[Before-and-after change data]
"""

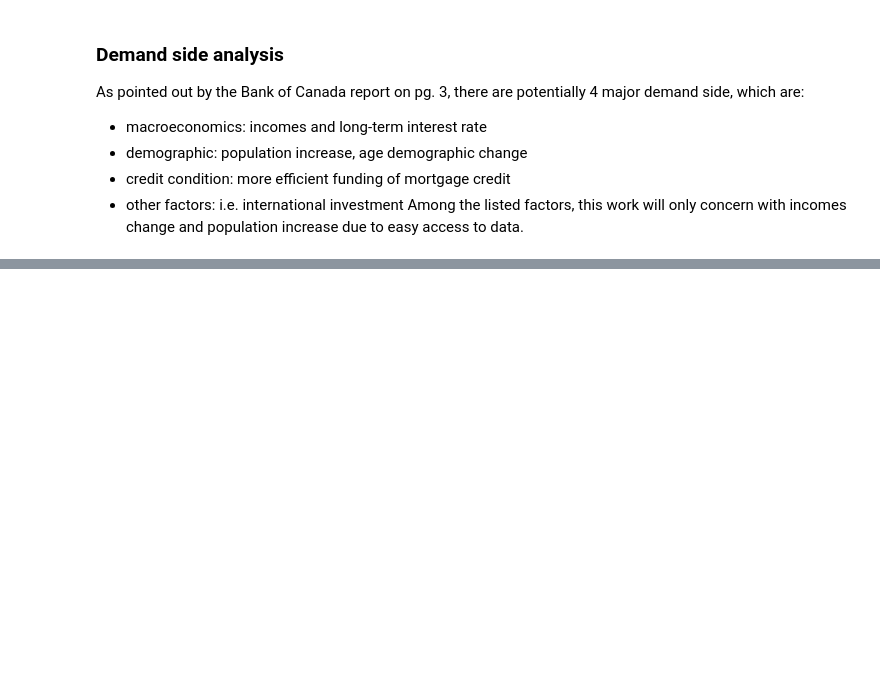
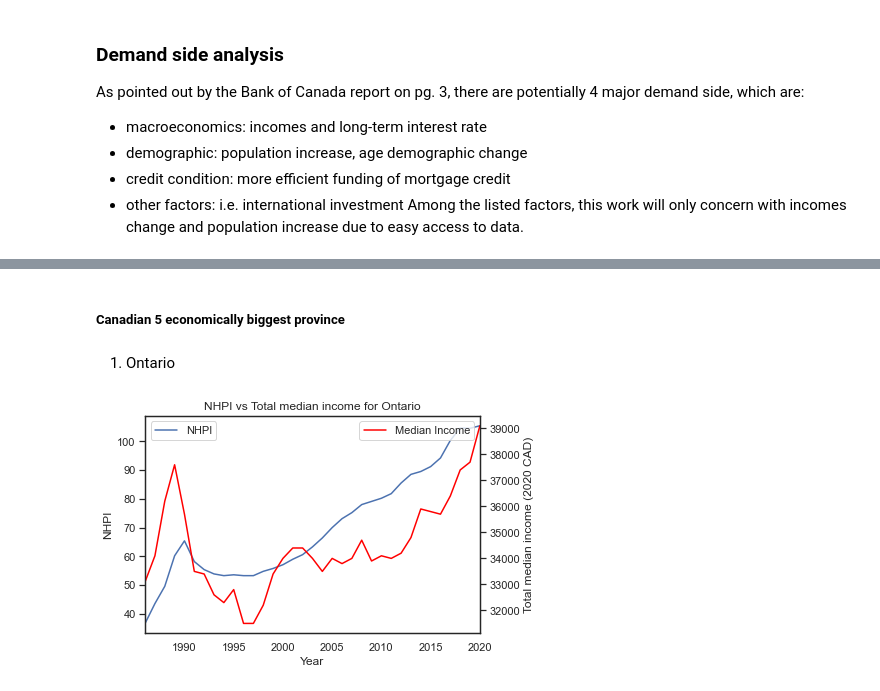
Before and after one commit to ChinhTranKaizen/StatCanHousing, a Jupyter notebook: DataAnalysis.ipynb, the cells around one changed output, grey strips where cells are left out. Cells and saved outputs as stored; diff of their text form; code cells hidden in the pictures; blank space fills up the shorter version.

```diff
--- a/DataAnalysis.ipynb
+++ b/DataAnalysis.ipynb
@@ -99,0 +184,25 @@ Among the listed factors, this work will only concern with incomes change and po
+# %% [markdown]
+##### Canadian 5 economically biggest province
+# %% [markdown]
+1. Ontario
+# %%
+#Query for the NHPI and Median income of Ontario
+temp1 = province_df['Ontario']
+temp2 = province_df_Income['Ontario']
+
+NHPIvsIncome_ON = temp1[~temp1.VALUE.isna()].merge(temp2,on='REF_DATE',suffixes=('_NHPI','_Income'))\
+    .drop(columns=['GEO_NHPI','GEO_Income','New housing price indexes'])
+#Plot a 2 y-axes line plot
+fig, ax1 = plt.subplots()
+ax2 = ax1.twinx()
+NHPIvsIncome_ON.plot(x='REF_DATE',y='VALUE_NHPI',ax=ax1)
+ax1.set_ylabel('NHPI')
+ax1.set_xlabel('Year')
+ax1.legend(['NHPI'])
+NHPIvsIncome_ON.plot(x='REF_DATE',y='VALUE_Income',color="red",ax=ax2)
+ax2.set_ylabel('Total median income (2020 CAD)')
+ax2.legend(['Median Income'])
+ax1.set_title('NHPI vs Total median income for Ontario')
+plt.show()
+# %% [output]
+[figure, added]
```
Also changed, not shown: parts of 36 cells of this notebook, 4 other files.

"""

* _Your task_
Without including any picture, retype the entries exactly.

* _Task result_
Before and after one commit to ChinhTranKaizen/StatCanHousing, a Jupyter notebook: DataAnalysis.ipynb, the cells around one changed output, grey strips where cells are left out. Cells and saved outputs as stored; diff of their text form; code cells hidden in the pictures; blank space fills up the shorter version.

```diff
--- a/DataAnalysis.ipynb
+++ b/DataAnalysis.ipynb
@@ -99,0 +184,25 @@ Among the listed factors, this work will only concern with incomes change and po
+# %% [markdown]
+##### Canadian 5 economically biggest province
+# %% [markdown]
+1. Ontario
+# %%
+#Query for the NHPI and Median income of Ontario
+temp1 = province_df['Ontario']
+temp2 = province_df_Income['Ontario']
+
+NHPIvsIncome_ON = temp1[~temp1.VALUE.isna()].merge(temp2,on='REF_DATE',suffixes=('_NHPI','_Income'))\
+    .drop(columns=['GEO_NHPI','GEO_Income','New housing price indexes'])
+#Plot a 2 y-axes line plot
+fig, ax1 = plt.subplots()
+ax2 = ax1.twinx()
+NHPIvsIncome_ON.plot(x='REF_DATE',y='VALUE_NHPI',ax=ax1)
+ax1.set_ylabel('NHPI')
+ax1.set_xlabel('Year')
+ax1.legend(['NHPI'])
+NHPIvsIncome_ON.plot(x='REF_DATE',y='VALUE_Income',color="red",ax=ax2)
+ax2.set_ylabel('Total median income (2020 CAD)')
+ax2.legend(['Median Income'])
+ax1.set_title('NHPI vs Total median income for Ontario')
+plt.show()
+# %% [output]
+[figure, added]
```
Also changed, not shown: parts of 36 cells of this notebook, 4 other files.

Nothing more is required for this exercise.